I asked my sniveling Chinese born student to read up on her heritage... which is not quite Chinese.

She didn't...

You cannot be true to that which you don't know. And consciously even your parents don't know.

I didn't learn from my parents. I learned the essence of being a Jew from books. My parents could not have taught me: they weren't taught either.

But your genes know, and your genes and your soul will fight with you if you fight with them...

Don't. Learn to be the best with what you got.

And no, looking at your parents you can't even smell your heritage. Maybe even your grandparents are unsuited to be your mentors. But books, documentaries... they are great mentors.

Learn from them. And start growing along the lines of your kind. It's rewarding, it brings peace to the soul, and tears of "at home-ness" to the eyes.

Footnotes

  1. Don't get all out of shape... I do believe we are all human. I do believe we are in this together. I do believe that only if we cooperate we can save our race and our Earth... But I also see that people who preach this are intolerant, uncooperative, and hateful. And I suspect if you got bent out of shape, then you are one of those...
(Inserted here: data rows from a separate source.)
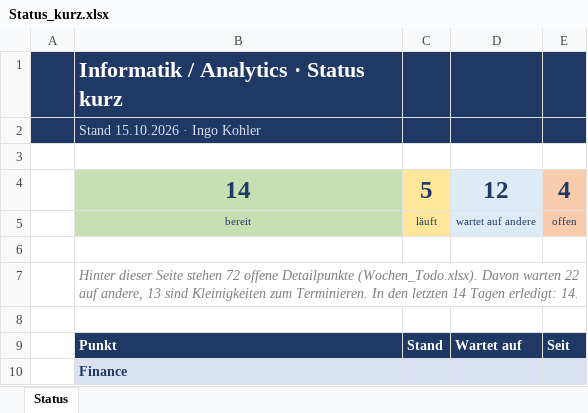
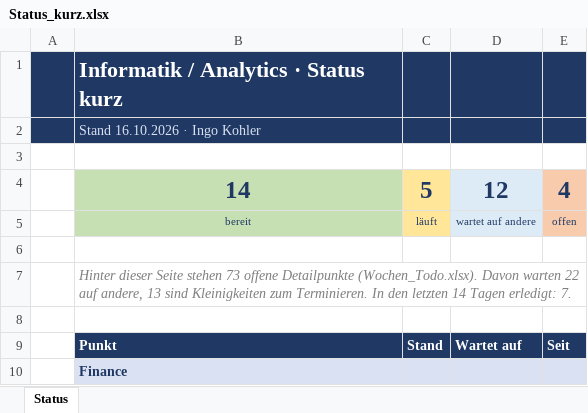
Before and after one commit to metacube2/Ai, an Excel workbook: TrafagSalesExporter/projektmanagement/Status_kurz.xlsx, sheet Status, drawn as a sheet; only a part is shown; values as stored, in another font and other column widths than the file's, no borders; the diff names each change by its address in the sheet, - before the commit and + after, or states it on an @@ line.

```diff
--- a/TrafagSalesExporter/projektmanagement/Status_kurz.xlsx (sheet Status)
+++ b/TrafagSalesExporter/projektmanagement/Status_kurz.xlsx (sheet Status)
-B2: Stand 15.10.2026 · Ingo Kohler
+B2: Stand 16.10.2026 · Ingo Kohler
-B7: …Seite stehen 72 offene Detailpunkte (Wochen_Todo.xlsx). Davon warten 22 auf andere, 13 sind Kleinigkeiten zum Terminieren. In den letzten 14 Tagen erledigt: 14.
+B7: …Seite stehen 73 offene Detailpunkte (Wochen_Todo.xlsx). Davon warten 22 auf andere, 13 sind Kleinigkeiten zum Terminieren. In den letzten 14 Tagen erledigt: 7.
```
Also changed, not shown: TrafagSalesExporter/projektmanagement/Wochen_Todo.xlsx, 6 other files.
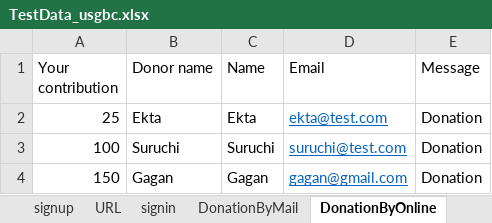
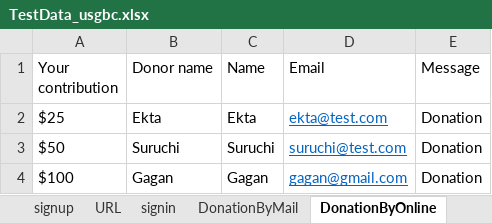
Before and after one commit to suruchi10/usgbc, an Excel workbook: TestData_usgbc.xlsx, sheet DonationByOnline, drawn as a sheet; values as stored, in another font and other column widths than the file's, no borders; the diff names each change by its address in the sheet, - before the commit and + after, or states it on an @@ line.

Commit message:
added new test script in donation for checking all the data is same in payment and receiopt page

```diff
--- a/TestData_usgbc.xlsx (sheet DonationByOnline)
+++ b/TestData_usgbc.xlsx (sheet DonationByOnline)
-A2 (Your contribution): 25
+A2 (Your contribution): $25
-A3 (Your contribution): 100
+A3 (Your contribution): $50
-A4 (Your contribution): 150
+A4 (Your contribution): $100
```
Also changed, not shown: 27 other files.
Author: Sophie Benshitta Maven

award winning architect, magazine publisher, transformational and spiritual coach and teacher, self declared Avatar

2 thoughts on “One of my jobs in this world, I say, is to restore people to their racial, ancestral identity.”

  1. This really speaks to me, Sophie. I’m one of those people who tried to be become empty bland and nonspecific before the eyes of the Lord. I tried a few different versions of self denial. I come from a culture that is super proud of its heritage (Greek) and I played that down while growing up. I also specifically felt awkward about being “ethnic” around my rather All-American friends. (An oscillating structure…neither/or.

    Now, not resisting, but allowing and even cultivating the specifics of what I am? Not the descendant of Pericles the Warrior-Statesman or Phidias the Sculptor, but maybe the descendant of an olive farmer or a shoemaker or something like that. I do think about trying to live up to and honor my ancestors especially my grandfather and grandmother who came to America and worked so hard.

    Oh, to dance a little and to not be afraid to love life. To work hard and to try to build something. To bring some value to the community, and to enjoy your family and friends. That would be lovely. And quite Greek.

Leave a Reply

Your email address will not be published. Required fields are marked *

This site uses Akismet to reduce spam. Learn how your comment data is processed.